YOUR ASSIGNMENT
Only lines holding "selected" are needed; copy each of them from the data below.

GIVEN DATA
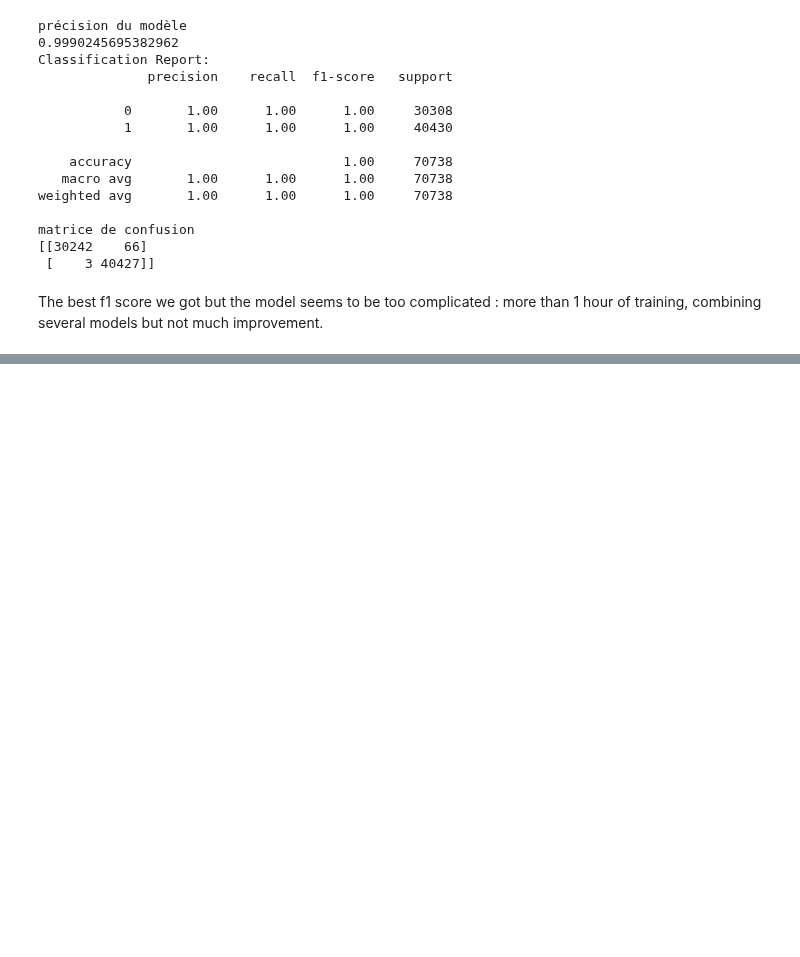
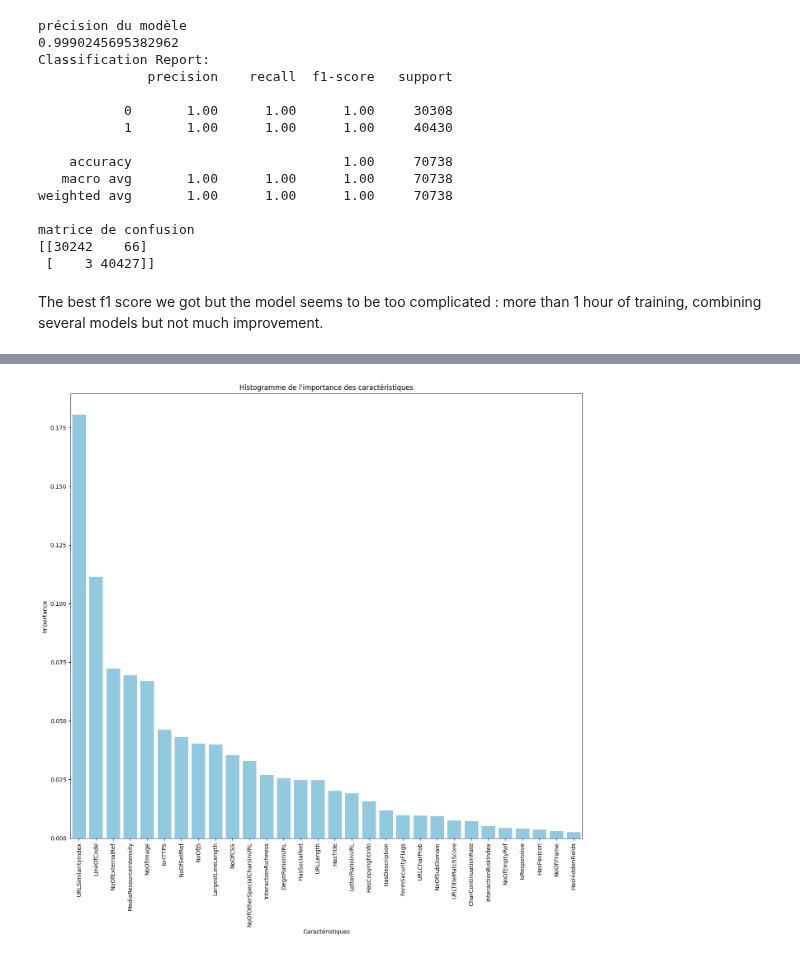
Before and after one commit to mathildadmbl/challenge2, a Jupyter notebook: challenge_2.ipynb, the cells around one changed output, grey strips where cells are left out. Drawn from its saved outputs; the diff is of its cells as text; code cells hidden in the pictures; blank space fills up the shorter version.

```diff
--- a/challenge_2.ipynb
+++ b/challenge_2.ipynb
@@ -925,0 +1051,3 @@ We can see that 2 of our created features have been selected (MediaResourceInten
+# %%
+train_v2.drop(columns=['DomainTitleMatchScore', 'SpacialCharRatioInURL'], inplace=True)
+test_v2.drop(columns=['DomainTitleMatchScore', 'SpacialCharRatioInURL'], inplace=True)
@@ -925,0 +1102,21 @@ We can see that 2 of our created features have been selected (MediaResourceInten
+# %%
+# How to get the initial feature names ?
+encoder = preprocessor.transformers_[1][1]
+encoded_feature_names = encoder.get_feature_names_out(categorical_features)
+numeric_feature_names = numeric_features
+feature_names = numeric_feature_names + list(encoded_feature_names)
+# %%
+# Now we can show the feature ipportances
+importances = rf_model.feature_importances_
+importance_df = pd.DataFrame({'Feature': feature_names, 'Importance': importances})
+importance_df_sorted = importance_df.sort_values(by="Importance", ascending=False).head(30)
+
+plt.figure(figsize=(16, 14))
+sns.barplot(data=importance_df_sorted, x="Feature", y="Importance", color="skyblue")
+plt.title("Histogramme de l'importance des caractéristiques")
+plt.xticks(rotation=90)
+plt.ylabel("Importance")
+plt.xlabel("Caractéristiques")
+plt.show()
+# %% [output]
+[figure, added]
```
Also changed, not shown: parts of 34 cells of this notebook.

OUTPUT BELOW
@@ -925,0 +1051,3 @@ We can see that 2 of our created features have been selected (MediaResourceInten
@@ -925,0 +1102,21 @@ We can see that 2 of our created features have been selected (MediaResourceInten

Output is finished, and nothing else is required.